City investigators probing the City Council slush fund scandal are examining the relationship between lobbyists, council members, and nonprofit organizations seeking public funding from the city, a source said.
Bringing lobbyists into the picture would be a logical extension of the city's Department of Investigation probe of the council's finances and distribution of public funds, which has led to the indictment of two council aides for allegedly embezzling $145,000 from a city-funded organization. The U.S. attorney's office also is investigating the City Council.
Many organizations seeking funding from the city hire lobbyists to represent them at City Hall and help compete for public dollars.
There has been a renewed focus on the intersection of lobbying and public officials in New York after FBI agents last week raided the Albany offices of the lobbying and consulting firm of a former head of the state Republican Party. Investigators were trying to determine whether a former member of Congress, John Sweeney, was collecting money outside of campaign contributions in return for steering business to the firm, sources said.
A lawyer for Mr. Sweeney, E. Stewart Jones Jr., told the New York Times the raid was "an unnecessary exercise."
"There is absolutely no evidence to justify any conclusion of wrongdoing ... not by John Sweeney, not by his wife," he said.
The city's lobbying industry has ballooned in recent years. In 2006, the most recent year that data from the City Clerk's office was available, lobbyists collected more than $44 million in revenue. In 2001, the lobbying industry in the city earned less than $20.5 million.
Some city lobbyists also work as political consultants to council members, a dual role that has drawn criticism from some government observers who say the practice could lead to abuse or expose lobbyists to unnecessary conflicts of interest. The practice is legal.
"One would expect that if the U.S. attorney is looking at the council and the slush fund and the council's relationship to nonprofits, it's almost inevitable that they would begin examining lobbyists because they are often the intermediaries between council members and organizations," a professor of political science at Baruch College, Douglas Muzzio, said, noting that some lobbyists are partly responsible for helping get the officials for which they are lobbying elected to public office. "Lobbyists/consultants play a pivotal role in the process."

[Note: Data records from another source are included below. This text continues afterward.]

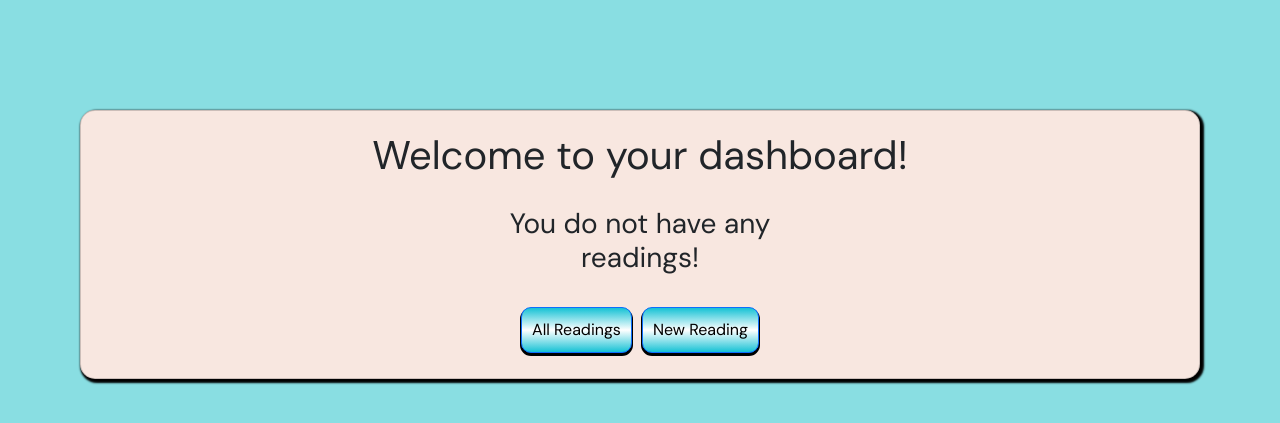
Repository: aiodell/my-glucose-checkup
Page: /dashboard (app in client/)
These files come from the project's save history. The page is drawn as it stood at one moment and after the next save; the edit follows.
The browser window is 1280 px wide. The pictures show the whole page.
The page's requests for data from a server got no answer. The project was rebuilt for these pictures with package versions that can differ from the ones it lists, and the page was loaded fresh each time. No one was signed in, and anything a server would have sent is missing. Also part of the build but not shown: client/src/components/Login.js, client/src/components/Signup.js, client/src/components/AllReadings.js, client/src/components/NewReading.js, client/src/components/Home.js, client/src/components/BglUpdateForm.js, client/src/components/BglEventDetails.js, client/src/components/NewBglEvent.js and 8 more.

Above is the page before, as saved 2022-10-06 07:08:43.

### client/src/index.js
import React from 'react';
import ReactDOM from 'react-dom/client';
import {BrowserRouter as Router} from "react-router-dom";
import 'bootstrap/dist/css/bootstrap.min.css';
import App from './App';

const root = ReactDOM.createRoot(document.getElementById('root'));
root.render(
  <React.StrictMode>
  <Router>
    <App />
  </Router>
  </React.StrictMode>
);

### client/src/App.js
import { useState, useEffect } from "react"
import { Switch, Route, useHistory } from "react-router-dom"
import NavBar from "./components/NavBar"
import Login from "./components/Login"
import Signup from "./components/Signup"
import Dashboard from "./components/Dashboard"
import AllReadings from "./components/AllReadings"
import NewReading from "./components/NewReading"
import Home from "./components/Home"
import BglEventDetails from "./components/BglEventDetails"
import NewBglEvent from "./components/NewBglEvent"
import Events from "./components/Events"
import UserProfile from "./components/UserProfile"
import CreateProfile from "./components/CreateProfile"
import AllUsers from "./components/AllUsers"
import './styles.css'

const App = () => {
  const [currentUser, setCurrentUser] = useState("")
  const [readings, setReadings] = useState([])
  const [events, setEvents] = useState([])
  const [users, setUsers] = useState([])
  const [following, setFollowing] = useState([])
  const history = useHistory()

  useEffect( () => {
    fetch(`/auto-login`)
    .then((r) => {
      if (r.ok) {
        r.json().then((user) => setCurrentUser(user))
      }else{
        history.push("/login")
      }
    })
  }, [ ])

	useEffect(() => {
		fetch("/events")
		.then((r) => r.json())
		.then(setEvents)
	}, [])

  useEffect(() => {
		fetch("/bgls")
		.then((r) => r.json())
		.then(setReadings)
	}, [])

  useEffect(() => {
    fetch("/users")
    .then((r) => r.json())
    .then(setUsers)
  }, [])

  useEffect(() => {
    fetch("/relationships")
    .then((r) => r.json())
    .then(setFollowing)
  }, [])

  const updateUser = (user) => setCurrentUser(user)

  const addNewReading = (newReading) => {setReadings(readings => [...readings, newReading])}

  const deleteReading = (deletedReading) => {
    setReadings((readings) => readings.filter((reading) => reading.id !== deletedReading))
  }

  const deleteEvent = (deletedEvent) => {
    setEvents((events) => events.filter((event) => event.id !== deletedEvent))
  }

  const updateBgl = (updatedBgl) => {
    setReadings((readings) => readings.map(bgl => bgl.id === updatedBgl.id ? updatedBgl : bgl))
  }

  // add follower to list
  const addNewFollow = (newFollow) => {
    setFollowing(following => [...following, newFollow])
    const copyOfCurrentUser = {...currentUser}
    copyOfCurrentUser.followees.push(newFollow)
    setCurrentUser(copyOfCurrentUser)
  }

  // delete follower from the list
  const deleteFollow = (deletedFollow) => {
    setFollowing((following) => following.filter((following) => following.id !== deletedFollow))
  }

  const removeCurrentFollowing = (deletedFollowee) => {
    const copyOfCurrentUser = {...currentUser}
    copyOfCurrentUser.followees = copyOfCurrentUser.followees.filter(followee => followee.followee_id !== deletedFollowee.followee_id)
    setCurrentUser(copyOfCurrentUser)
  }

   return (
   <div>
    <NavBar
      currentUser = {currentUser}
      updateUser = {updateUser}
    />
    <Switch>
      <Route exact path = "/login">
        <Login updateUser = {updateUser}/>
      </Route>
      <Route exact path = "/signup">
        <Signup />
      </Route>
      <Route exact path = "/dashboard">
        <Dashboard
        currentUser = {currentUser}
        readings = {readings}
        setReadings = {setReadings}
        following = {following}  // will be used to display the highs and lows of a user being followed
        users = {users}
        />
      </Route>
      <Route exact path= "/bgls/all">
        <AllReadings
        readings = {readings}
        setReadings = {setReadings}
        />
      </Route>
      <Route exact path= "/bgls/new">
        <NewReading addNewReading= {addNewReading} />
      </Route>
      <Route exact path= "/bgls/:id/">
        <BglEventDetails
          updateBgl = {updateBgl}
          deleteReading= {deleteReading}
          readings = {readings}
        />
      </Route>
      <Route exact path="/bgls/:id/bgl_events/new">
        <NewBglEvent events= {events}/>
      </Route>
      <Route exact path="/events">
        <Events
          deleteEvent = {deleteEvent}
          events = {events}
          setEvents = {setEvents}
        />
      </Route>
      <Route exact path= "/me">
        <UserProfile
        currentUser = {currentUser}
        users = {users}
        />
      </Route>
      <Route exact path = "/create-profile">
        <CreateProfile />
      </Route>
      <Route exact path= "/users">
        <AllUsers
        currentUser = {currentUser}
        users = {users}
        addNewFollow = {addNewFollow}
        deleteFollow = {deleteFollow}
        removeCurrentFollowing ={removeCurrentFollowing}
        />
      </Route>
      <Route exact path="/">
        <Home
        currentUser = {currentUser}
        setCurrentUser = {setCurrentUser}/>
      </Route>
    </Switch>
   </div>
  )
}

export default App;

### client/src/components/NavBar.js
import { useHistory, NavLink } from 'react-router-dom'
import Container from "react-bootstrap/Container"
import Nav from 'react-bootstrap/Nav';
import Navbar from 'react-bootstrap/Navbar';
import '../styles.css';

const NavBar = ({updateUser, currentUser}) => {
	const history = useHistory()

	// log out only available when logged in
	const handleLogout = (e) => {
		fetch(`/logout`, {
			method: 'DELETE'
		})
		.then(() => {
			updateUser("")
			history.push('/')
		})
	}

	return(
		<>
		{currentUser ?
			<Navbar bg="dark" variant="dark" expand="lg">
			<Container className="nav-bar">
				<Navbar.Brand>My Glucose Checkup</Navbar.Brand>
				<Navbar.Toggle aria-controls="basic-navbar-nav" />
				<Navbar.Collapse id="basic-navbar-nav"></Navbar.Collapse>
					<Nav className="me-auto">
						<NavLink className="nav-link" to="/dashboard">
							<Nav.Item>Dashboard</Nav.Item>
						</NavLink>
						<NavLink className="nav-link" to="/bgls/all">
							<Nav.Item>My BGLs</Nav.Item>
						</NavLink>
						<NavLink className="nav-link" to="/bgls/new">
							<Nav.Item>New Reading</Nav.Item>
						</NavLink>
						<NavLink className="nav-link" to="/me">
							<Nav.Item>My Account</Nav.Item>
						</NavLink>
						<NavLink className="nav-link" to="/users">
							<Nav.Item>All Users</Nav.Item>
						</NavLink>
						<Nav.Link onClick={handleLogout}>Logout</Nav.Link>
					</Nav>
			</Container>
		</Navbar> : null }
		</>
	)
}

export default NavBar

### client/src/components/Dashboard.js
import { useState, useEffect } from "react"
import {useHistory, Link, NavLink } from "react-router-dom"
import Container from "react-bootstrap/Container"
import Card from "react-bootstrap/Card"
import Button from "react-bootstrap/Button"
import Col from 'react-bootstrap/Col';
import Row from 'react-bootstrap/Row';

const Dashboard = ({currentUser}) => {
	const[readings, setReadings] = useState([])
	const[errors, setErrors] = useState([])
	const history= useHistory()

	// get the bgls for the user
	useEffect(() => {
		fetch("/bgls")
		.then(r => {
			if(r.ok){
				r.json().then(data => setReadings(data))
			}else{
				r.json().then(data => {
					setErrors(data.errors)
					history.push("/login")
				})
			}
		})
	}, [ ])

	// sort the highest, lowest, and most current value
	const lowestValue = [...readings].sort((a,b) => a.value - b.value)
	const highestValue = [...readings].sort((a,b) => b.value - a.value)
	const highestId =[...readings].sort((a,b) => b.id - a.id)

	const average = (arr) => {
		const { length } = arr
		return arr.reduce((acc, val) => {
			return acc + (val.value/length)
		}, 0)
	}

	const renderAverage = parseInt(average(readings))

	const renderLowest = lowestValue.slice(0,1).map((num) => {
		return(
			<div>
				<h2 key={num.id}> Lowest: {num.value}</h2>
			<Link to= {`/bgls/${num.id}`} className="small-link"> View Details</Link>
			</div>
		)
	})

	const renderHighest = highestValue.slice(0,1).map((num)=> {
		return(
			<div>
				<h2 key={num.id}> Highest: {num.value}</h2>
				<Link to= {`/bgls/${num.id}`} className="small-link"> View Details</Link>
			</div>
		)
	})

	const renderCurrent = highestId.slice(0,1).map((num) => {
		return(
		<>
			<Card className="current-bgl">
				<Card.Body as="h1" key={num.id}> {num.value} </Card.Body>
			</Card>
			<Link to= {`/bgls/${num.id}`} className="small-link"> View Details</Link>
		</>
		)
	})

	// will return a dashboard alongside any highs and lows of followed users
	return(
		<Container className="container-style">
			{errors ? errors.map(e => <section>{e}</section>):null}
			<Card className="dash-container">
				{currentUser.first_name ? <h1 className="dash-title">
					Welcome to your dashboard, {currentUser.first_name} </h1>
					: <h1>Welcome to your dashboard!</h1> }
				{currentUser.admin ?
				<>
					<Row>
						<p>You are in admin mode</p>
							{renderCurrent}
					</Row>
						<Row className="low-high-avg">
							<Col>{renderLowest}</Col>
							<Col>
								{renderAverage === 0 ? <h3> You do not have any readings!</h3> :
								 	<h2> Average: {renderAverage}</h2>
								 }
							</Col>
							<Col>{renderHighest}</Col>
						</Row>
						<div>
							<NavLink to="/events">
								<Button className="btns" >All Events</Button>
							</NavLink>
							<NavLink to="/bgls/all">
								<Button className="btns">All Test Readings</Button>
							</NavLink>
							<NavLink to="/bgls/new">
								<Button className="btns">New Test Reading</Button>
							</NavLink>
						</div>
						<div>
							{/* Add updates from followed users here */}
						</div>
				</> :
				<>
					<Row>
						{renderCurrent}
					</Row>
						<Row className="low-high-avg">
							<Col>{renderLowest}</Col>
							<Col>
								{renderAverage === 0 ? <h3> You do not have any readings!</h3> :
								 	<h2> Average: {renderAverage}</h2>
								}
							</Col>
							<Col>{renderHighest}</Col>
						</Row>
						<div>
							<NavLink to="/bgls/all">
								<Button className="btns">All Readings</Button>
							</NavLink>
							<NavLink to="/bgls/new">
								<Button className="btns">New Reading</Button>
							</NavLink>
						</div>
				</> }
			</Card>
		</Container>
	)
}

export default Dashboard

### client/src/styles.css
@import url('https://fonts.googleapis.com/css2?family=DM+Sans&display=swap');
@import url('https://fonts.googleapis.com/css2?family=Carter+One&family=DM+Sans&display=swap');

body {
  font-family: 'DM Sans', sans-serif;
  background-color:	#89dee2;
  margin: 0px;
}

/*Universal */
.btns {
  background-image: linear-gradient(#16c2d5, #ffffff,#16c2d5);
  color: rgb(0, 0, 0);
  padding: 10px;
  margin: 5px;
  text-align: center;
  border-radius: 10px;
  box-shadow: 0px 2px 0px 1px black;
  text-decoration: none;
}

.container-style{
  text-align: center;
  padding: 10px;
  position: relative;
}

.navbar-brand{
  font-family: 'Carter One', cursive;
  font-size: 2rem;
  text-align:left
}

/*Home Page */
.Home {
  text-align: center;
}

.home-background {
  background-color: #88c7b2;
  min-height: 100vh;
  display: flex;
  flex-direction: column;
  align-items: center;
  justify-content: center;
  font-size: calc(10px + 2vmin);
  color: white;
}

.welcome {
  font-family: 'Carter One', cursive;
  text-shadow: 2px 2px black;
  text-align: center;
}

.home-btn-div {
  align-content: center;
}

/*Forms */
.form-style{
  margin-top: 100px;
  border-radius: 20px;
  box-shadow: 0px 2px 0px 1px black;
  background-image: linear-gradient(#67eabe, #ffffff);
  color: rgb(0, 0, 0);
}
.title{
  padding: 20px;
  position: relative;
}

/*Dashbord */
.dash-container{
  margin-top: 100px;
  padding: 20px;
  background: #f8e7e0;
  box-shadow: 2px 2px 2px 2px black;
  border-radius: 15px;
  position: relative;
}

.current-bgl{
  border-radius: 50%;
  height: 150px;
  width: 150px;
  vertical-align: middle;
  left: 44%;
  position: relative;
  box-shadow: 2px 2px 2px 2px black;
}

.current-txt{
  text-align: center;
  font-size: 4rem;
  padding-top: 40px;
  padding-left: 5px;
  position: relative;
}

.low-high-avg{
  padding: 20px;
  position: relative;
}

.dash-title{
  font-family: 'Carter One', cursive;
  text-shadow: 2px 2px 2px black;
  color: white
}

/*Events */

.list{
  list-style: none;
  padding: 5px;
  font-size: 150%;
}

.event-container-style{
  text-align: center;
  padding: 10px;
  position: relative;
  margin: 5px;
}

.delete-btn{
  background-image: linear-gradient(#67eabe, #ffffff);
  color: rgb(0, 0, 0);
  padding: 5px;
  margin: 5px;
  text-align: center;
  box-shadow: 0px 2px 0px 1px black;
  text-decoration: none;
}
.event-card{
  vertical-align: middle;
  left: 39%;
  position: relative;
}

/*All bgls*/
.all-bgl-container-style{
  align-content: center;
  margin-top: 20px;
  text-align: center;
  display: relative;
  position:relative;
  max-width: 50%;
}

.link-text-style{
  text-decoration: none;
}

.pages {
  display: flex;
  justify-content: center;
  margin-top: 20px;
}

.bgl-card{
  margin: 10px;
  text-decoration: none;
  color: black;
  box-shadow: 0px 2px 0px 2px black;
}

.card-title{
  font-size: 150%;
}

.search {
  width: 50%;
  text-align: center;

  position: relative;
  display: block;
  margin: auto;
  padding: 2rem;
}

.searchTerm {
  text-align: center;
  width: 100%;
  border: 3px solid #004e59;
  padding: 5px;
  height: 3rem;
  border-radius: 5px;
  outline: none;
  font-size: 1.5rem;
}

/* Profile Completion Form */
.form-title{
  text-align: center;
  margin-top: 15px;
}

.profile-completion{
  text-align: center;
  padding: 15px;
  margin: 10px;
  box-shadow: 1px 2px 0px 1px black;
  background-image: linear-gradient(#eaeaea, #ffffff);
  color: rgb(0, 0, 0);
}

.profile-label{
  margin-bottom: 5px;
  margin-top: 10px;
}

.form-check{
  margin-top: 5px
}

/*profile container*/
.profile-container{
  align-content: center;
  margin-top: 20px;
  text-align: center;
  display: relative;
  position:relative;
  max-width: 50%;
}

Loaded but not shown: client/public/index.html (common file)

After the next save:
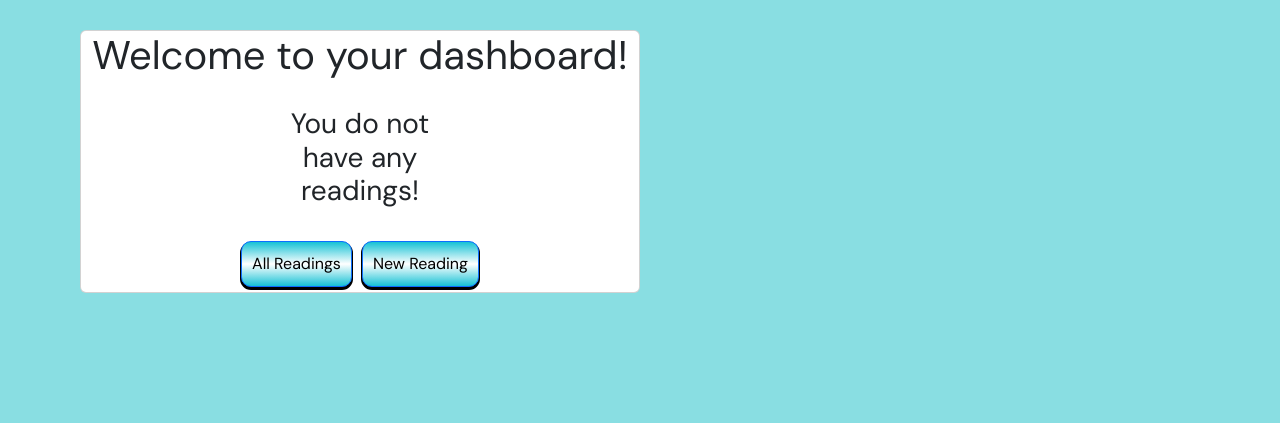
Saved 40 s later.
--- a/client/src/styles.css
+++ b/client/src/styles.css
@@ -72,12 +72,19 @@
 
 /*Dashbord */
 .dash-container{
-  margin-top: 100px;
+  /* margin-top: 100px;
   padding: 20px;
   background: #f8e7e0;
   box-shadow: 2px 2px 2px 2px black;
   border-radius: 15px;
-  position: relative;
+  position: relative; */
+
+  align-content: center;
+  margin-top: 20px;
+  text-align: center;
+  display: relative;
+  position:relative;
+  max-width: 50%;
 }
 
 .current-bgl{

After the save that followed:
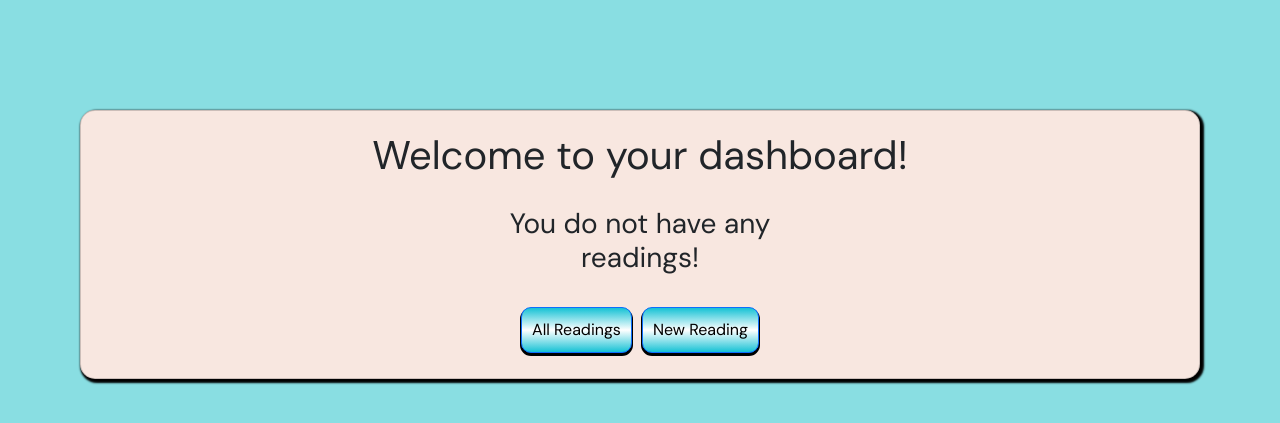
Saved 32 s later.
--- a/client/src/styles.css
+++ b/client/src/styles.css
@@ -72,29 +72,29 @@
 
 /*Dashbord */
 .dash-container{
-  /* margin-top: 100px;
+  margin-top: 100px;
   padding: 20px;
   background: #f8e7e0;
   box-shadow: 2px 2px 2px 2px black;
   border-radius: 15px;
-  position: relative; */
-
-  align-content: center;
-  margin-top: 20px;
-  text-align: center;
-  display: relative;
-  position:relative;
-  max-width: 50%;
+  position: relative;
 }
 
 .current-bgl{
-  border-radius: 50%;
+  /* border-radius: 50%;
   height: 150px;
   width: 150px;
   vertical-align: middle;
   left: 44%;
   position: relative;
-  box-shadow: 2px 2px 2px 2px black;
+  box-shadow: 2px 2px 2px 2px black; */
+
+  align-content: center;
+  margin-top: 20px;
+  text-align: center;
+  display: relative;
+  position:relative;
+  max-width: 50%;
 }
 
 .current-txt{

A spokeswoman for the Department of Investigation declined to comment.
The council slush fund scandal began in April, when it was disclosed that the council had been stashing millions of dollars behind fictitious groups in the budget, creating a fund the council speaker could dip into during the year to reward favored colleagues or organizations. Since 2001, more than $17 million was hidden in the budget, with $4.7 million set aside under the current council speaker, Christine Quinn.
Some of the money ultimately ended up going to an organization known as the Donna Reid Memorial Education Fund. The two indicted aides, who worked for Council Member Kendall Stewart of Brooklyn, allegedly stole from the organization.
The council's system of distributing money to local organizations at the request of individual council members is undergoing changes in the aftermath of the scandal, with nonprofits seeking funding now required to show they have the ability and experience to deliver the services they say they will deliver.
A former director of the New York Civil Liberties Union, Norman Siegel, who filed a motion requesting a judicial inquiry into the council's appropriation of city funds to fake groups, said he is seeking a hearing that would require witnesses to testify under oath "because the public needs to know how the process of budgeting is occurring in the 21st century with the City Council."
"All of these sources and leaks don't really put the picture together properly," he said.